Judo (called Yudo in Korean) is a grappling-based martial art that began in Japan in the late-nineteenth century, and gradually grew to become a widely practiced international sport. Judo was founded by Jigoro Kano, who created the art by synthesizing and revitalizing Japanese Jujutsu, which at that time had become a dying military art. Kano’s intention was to create a martial art that was safer to practice by the general public. He did this by modifying the devastating joint locks and throws commonly used in Jujutsu, into gentler, safer techniques. Although Judo originally began as a self-defense art and a form of fitness exercise, it gradually evolved into an aggressive, exciting, grappling sport, and has been included in the Olympic Games since 1964. While Judo’s roots remain in Japan, the various countries where it is practiced govern the sport through their own national associations. Korea, France, the United States, Russia, among others, have all evolved their own culturally unique innovations and interpretations of Judo techniques, making it truly an “international” martial art.

The art of Judo primarily focuses on throwing, grappling, and ground fighting, and incorporates a broad range of choking techniques, immobilization holds, and joint manipulations.
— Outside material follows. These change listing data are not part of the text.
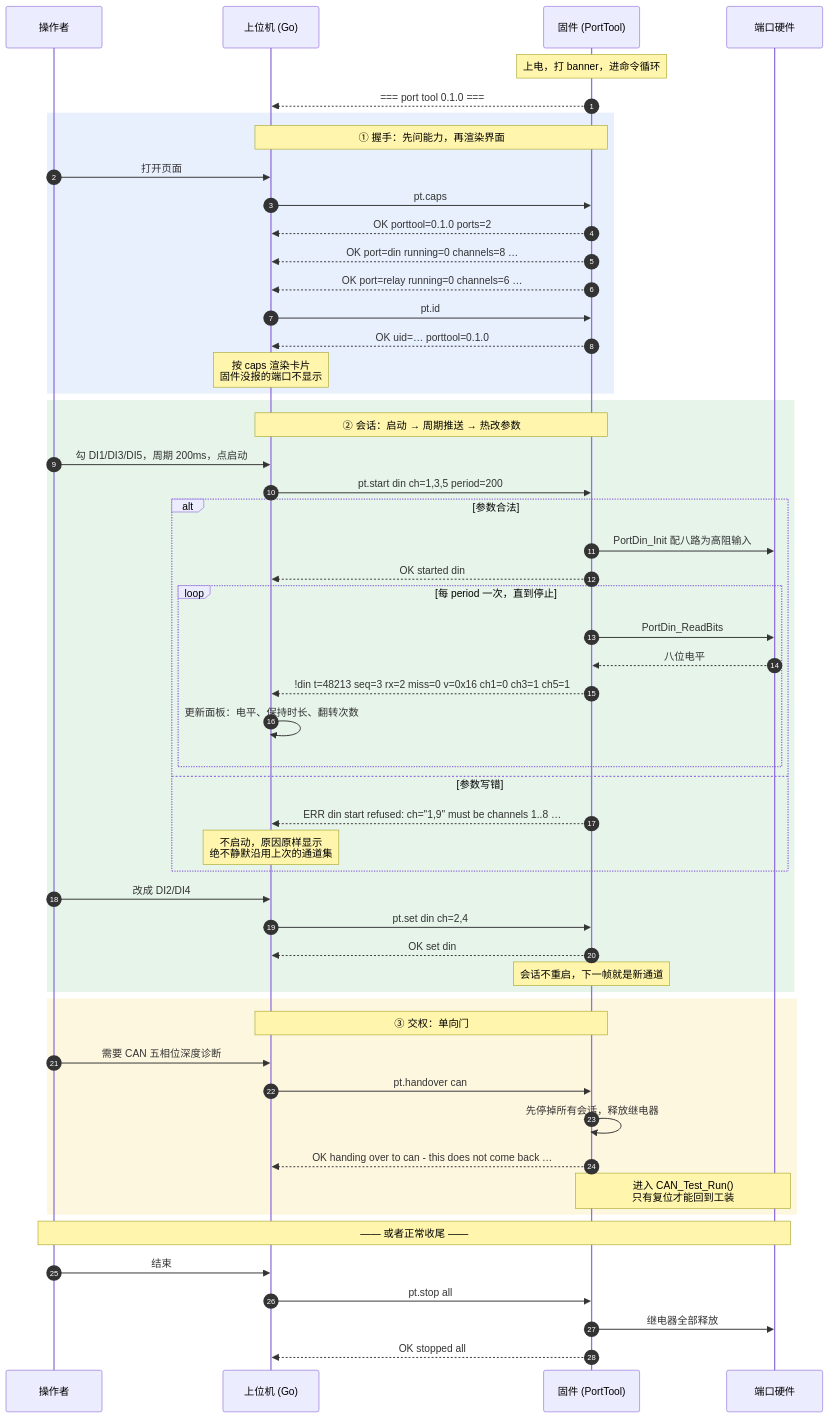
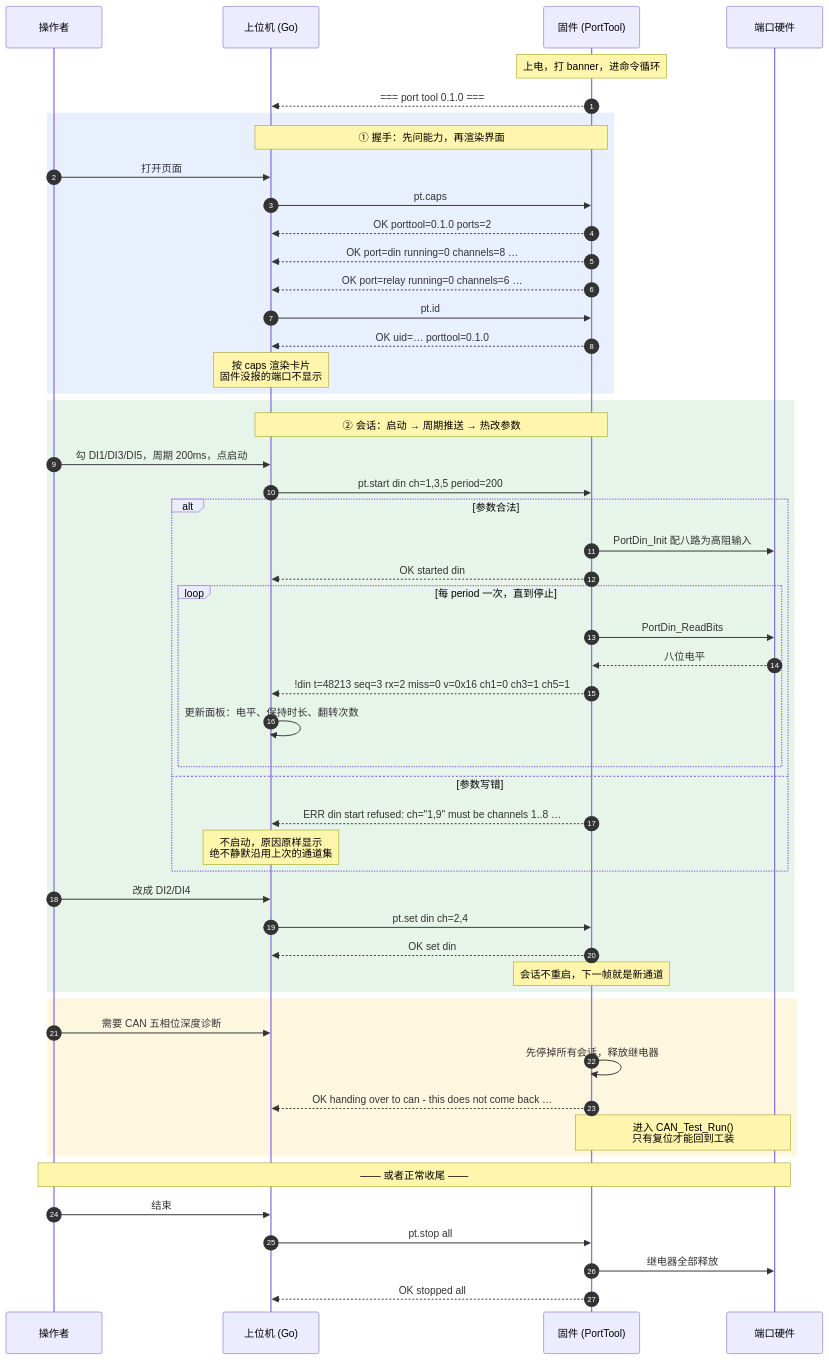
Before and after one commit to haliboteda/open_plc_cube_ide: the second of 8 diagrams in docs/design/PORTTOOL-FLOW.md, drawn with Mermaid. The commit also changed other lines of this file and 6 other files, not shown here.

````diff
--- a/docs/design/PORTTOOL-FLOW.md
+++ b/docs/design/PORTTOOL-FLOW.md
@@ -332,62 +319,60 @@
 ```mermaid
 sequenceDiagram
     autonumber
     participant U as 操作者
     participant PC as 上位机 (Go)
     participant FW as 固件 (PortTool)
     participant HW as 端口硬件
 
     Note over FW: 上电，打 banner，进命令循环
     FW-->>PC: === port tool 0.1.0 ===
 
     rect rgb(232, 240, 254)
     Note over PC,FW: ① 握手：先问能力，再渲染界面
     U->>PC: 打开页面
     PC->>FW: pt.caps
     FW-->>PC: OK porttool=0.1.0 ports=2
     FW-->>PC: OK port=din running=0 channels=8 …
     FW-->>PC: OK port=relay running=0 channels=6 …
     PC->>FW: pt.id
     FW-->>PC: OK uid=… porttool=0.1.0
     Note over PC: 按 caps 渲染卡片<br/>固件没报的端口不显示
     end
 
     rect rgb(230, 244, 234)
     Note over PC,FW: ② 会话：启动 → 周期推送 → 热改参数
     U->>PC: 勾 DI1/DI3/DI5，周期 200ms，点启动
     PC->>FW: pt.start din ch=1,3,5 period=200
     alt 参数合法
         FW->>HW: PortDin_Init 配八路为高阻输入
         FW-->>PC: OK started din
         loop 每 period 一次，直到停止
             FW->>HW: PortDin_ReadBits
             HW-->>FW: 八位电平
             FW-->>PC: !din t=48213 seq=3 rx=2 miss=0 v=0x16 ch1=0 ch3=1 ch5=1
             PC->>PC: 更新面板：电平、保持时长、翻转次数
         end
     else 参数写错
         FW-->>PC: ERR din start refused: ch="1,9" must be channels 1..8 …
         Note over PC: 不启动，原因原样显示<br/>绝不静默沿用上次的通道集
     end
 
     U->>PC: 改成 DI2/DI4
     PC->>FW: pt.set din ch=2,4
     FW-->>PC: OK set din
     Note over FW: 会话不重启，下一帧就是新通道
     end
 
     rect rgb(254, 247, 224)
-    Note over PC,FW: ③ 交权：单向门
     U->>PC: 需要 CAN 五相位深度诊断
-    PC->>FW: pt.handover can
     FW->>FW: 先停掉所有会话，释放继电器
     FW-->>PC: OK handing over to can - this does not come back …
     Note over FW,HW: 进入 CAN_Test_Run()<br/>只有复位才能回到工装
     end
 
     Note over U,HW: —— 或者正常收尾 ——
     U->>PC: 结束
     PC->>FW: pt.stop all
     FW->>HW: 继电器全部释放
     FW-->>PC: OK stopped all
 ```
````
Judo practitioners are widely recognized for their extensive repertoire of throwing techniques.